_EXERCISE_: Please copy every line of the data in which the string "xlabel" appears.

_GIVEN RECORDS_:
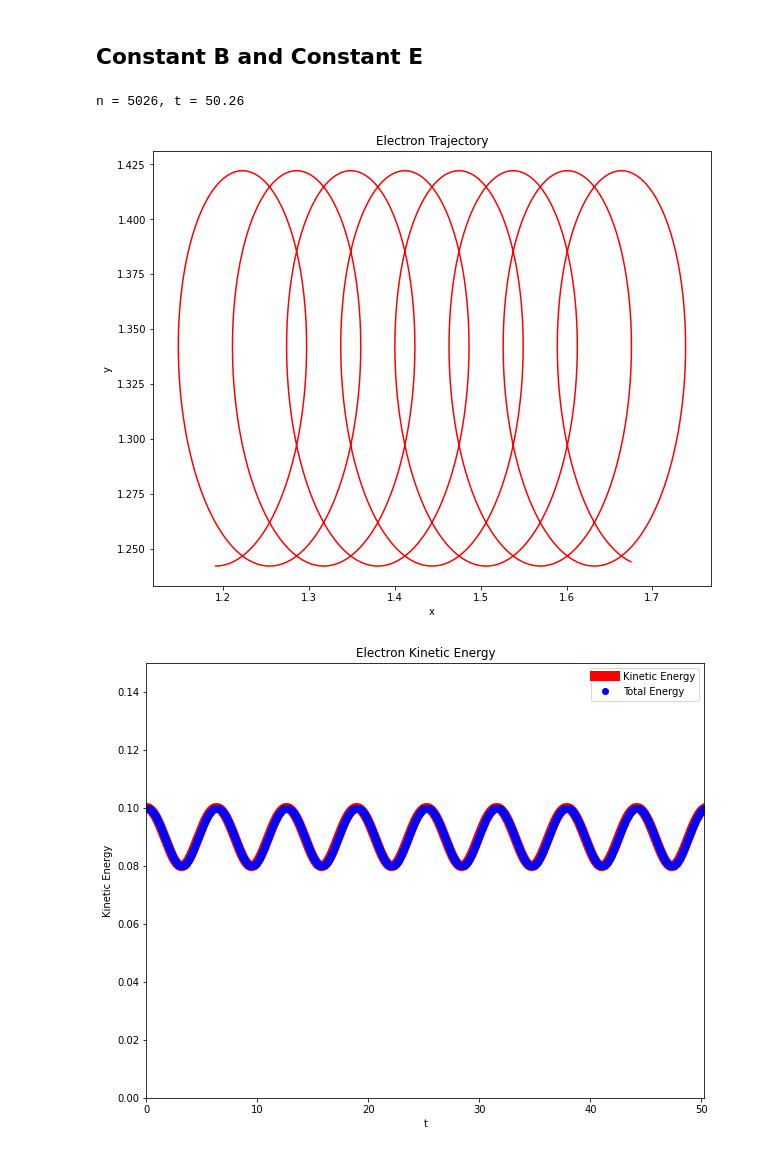
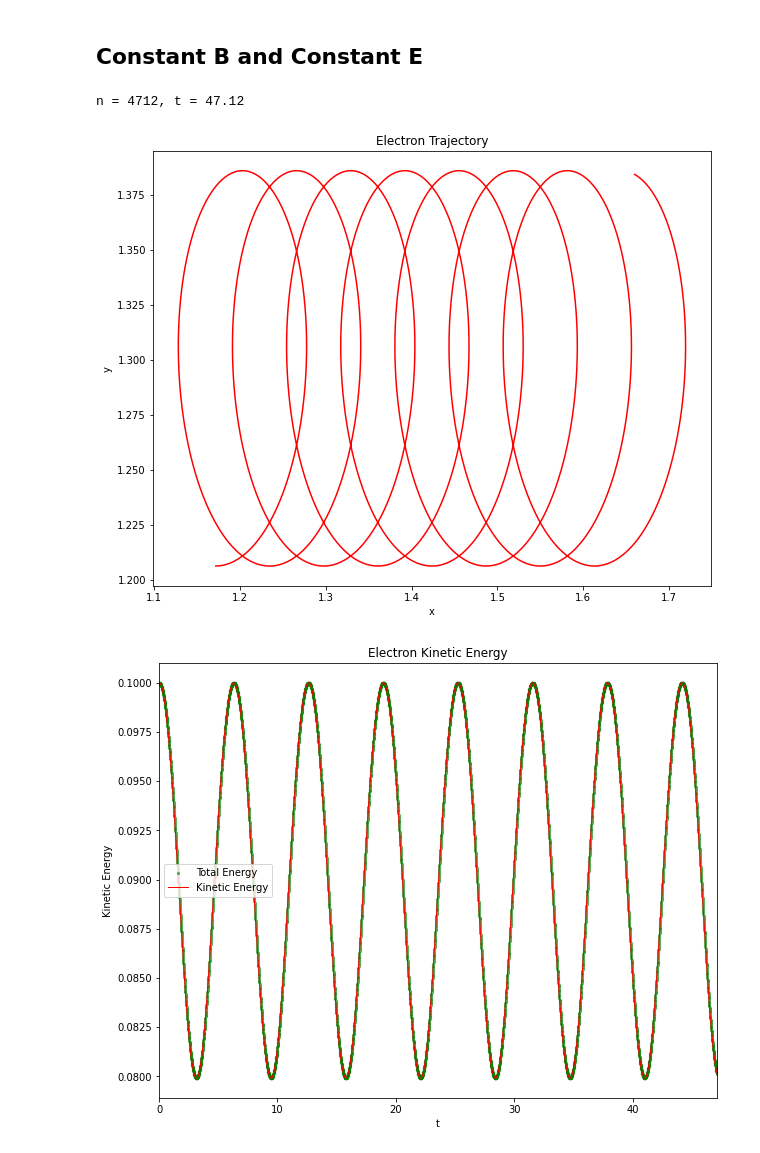
Before and after one commit to Hari31416/MSc_Project, a Jupyter notebook: zpic/python/notebooks/Single_Particle.ipynb, the cells around one changed output. Saved outputs shown, nothing was run; the diff lists cells and outputs as text; code cells hidden in the pictures.

```diff
--- a/zpic/python/notebooks/Single_Particle.ipynb
+++ b/zpic/python/notebooks/Single_Particle.ipynb
@@ -128,9 +131,6 @@ plt.show()
 # %%
 # Time step
 dt = 0.01
-
-# Simulation time
-# tmax = 22.8
 
 # Number of cells
 nx = [64, 64]
@@ -141,7 +141,7 @@ box = [6, 6]
 
 ## Plasma slabs
 # Particles per cell
-ppc = [2, 2]
+ppc = [4, 4]
 
 def custom_n0(x):
     if x > 1.2 and x < 1.4:
@@ -151,7 +151,7 @@ def custom_n0(x):
 # Use a custom density profile
 dens = zpic.Density(type="custom", custom_x=custom_n0, custom_y=custom_n0)
 # Set up a super low density
-dens.n = 1e-6
+dens.n = 1e-8
 # give it a small velocity to kick of the motion
 ufl = 0.1
 # create the species
@@ -160,10 +160,8 @@ electrons = zpic.Species("electrons", m_q=-1, ppc=ppc, density=dens, ufl=[ufl, 0
 # Initialize simulation
 sim = zpic.Simulation(nx, box, dt, species=electrons)
 
-#
 electrons.n_sort = 0
 
-# Setup the external fields (Remenber that they must be perpendicular)
 B = [0, 0, 1]
 E = [0, 0.01, 0]
 
@@ -174,14 +172,14 @@ sim.emf.set_ext_fld(ext)
 ele_part_rep = []
 ele_energy = []
 # pos_energy = []
-while sim.t < 16 * np.pi:
+while sim.t < 15 * np.pi:
     print("n = {:d}, t = {:g}".format(sim.n, sim.t), end="\r")
     # store the electron trajectories
     ele_part_rep.append(electrons.particles[1].copy())
     ele_energy.append(electrons.energy)
     sim.iter()
 # %% [output]
-n = 5026, t = 50.26
+n = 4712, t = 47.12
 # %%
 # convert trajectories to position arrays
 e_posx_t = [(i["ix"] + i["x"]) * box[0] / nx[0] for i in ele_part_rep]
@@ -198,20 +196,19 @@ plt.xlabel("x")
 plt.ylabel("y")
 plt.title("Electron Trajectory");
 # %% [output]
-[figure, old version]
+[figure, new version]
 # %%
 K = np.sqrt(e_vx_t ** 2 + e_vy_t ** 2)
 total_energy = K+ele_energy
-plt.plot(t, K, "r", label="Kinetic Energy", linewidth=10)
-plt.plot(t, total_energy, "ob", label="Total Energy")
+plt.scatter(t, total_energy, label="Total Energy", s=5, alpha=0.5, c="g")
+plt.plot(t, K, "r", label="Kinetic Energy", linewidth=1)
 plt.xlim(0, t.max())
 plt.xlabel("t")
 plt.ylabel("Kinetic Energy")
-plt.ylim(0, K.max()+0.05)
 plt.legend()
 plt.title("Electron Kinetic Energy");
 # %% [output]
-[figure, old version]
+[figure, new version]
 # %%
 plt.plot(e_vx_t, label="Y Speed")
 plt.plot(e_vy_t, label="X Speed")
```
Also changed, not shown: parts of 15 cells of this notebook, 1 other file.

_SOLUTION TO THIS PROBLEM_:
@@ -198,20 +196,19 @@ plt.xlabel("x")
 plt.xlabel("t")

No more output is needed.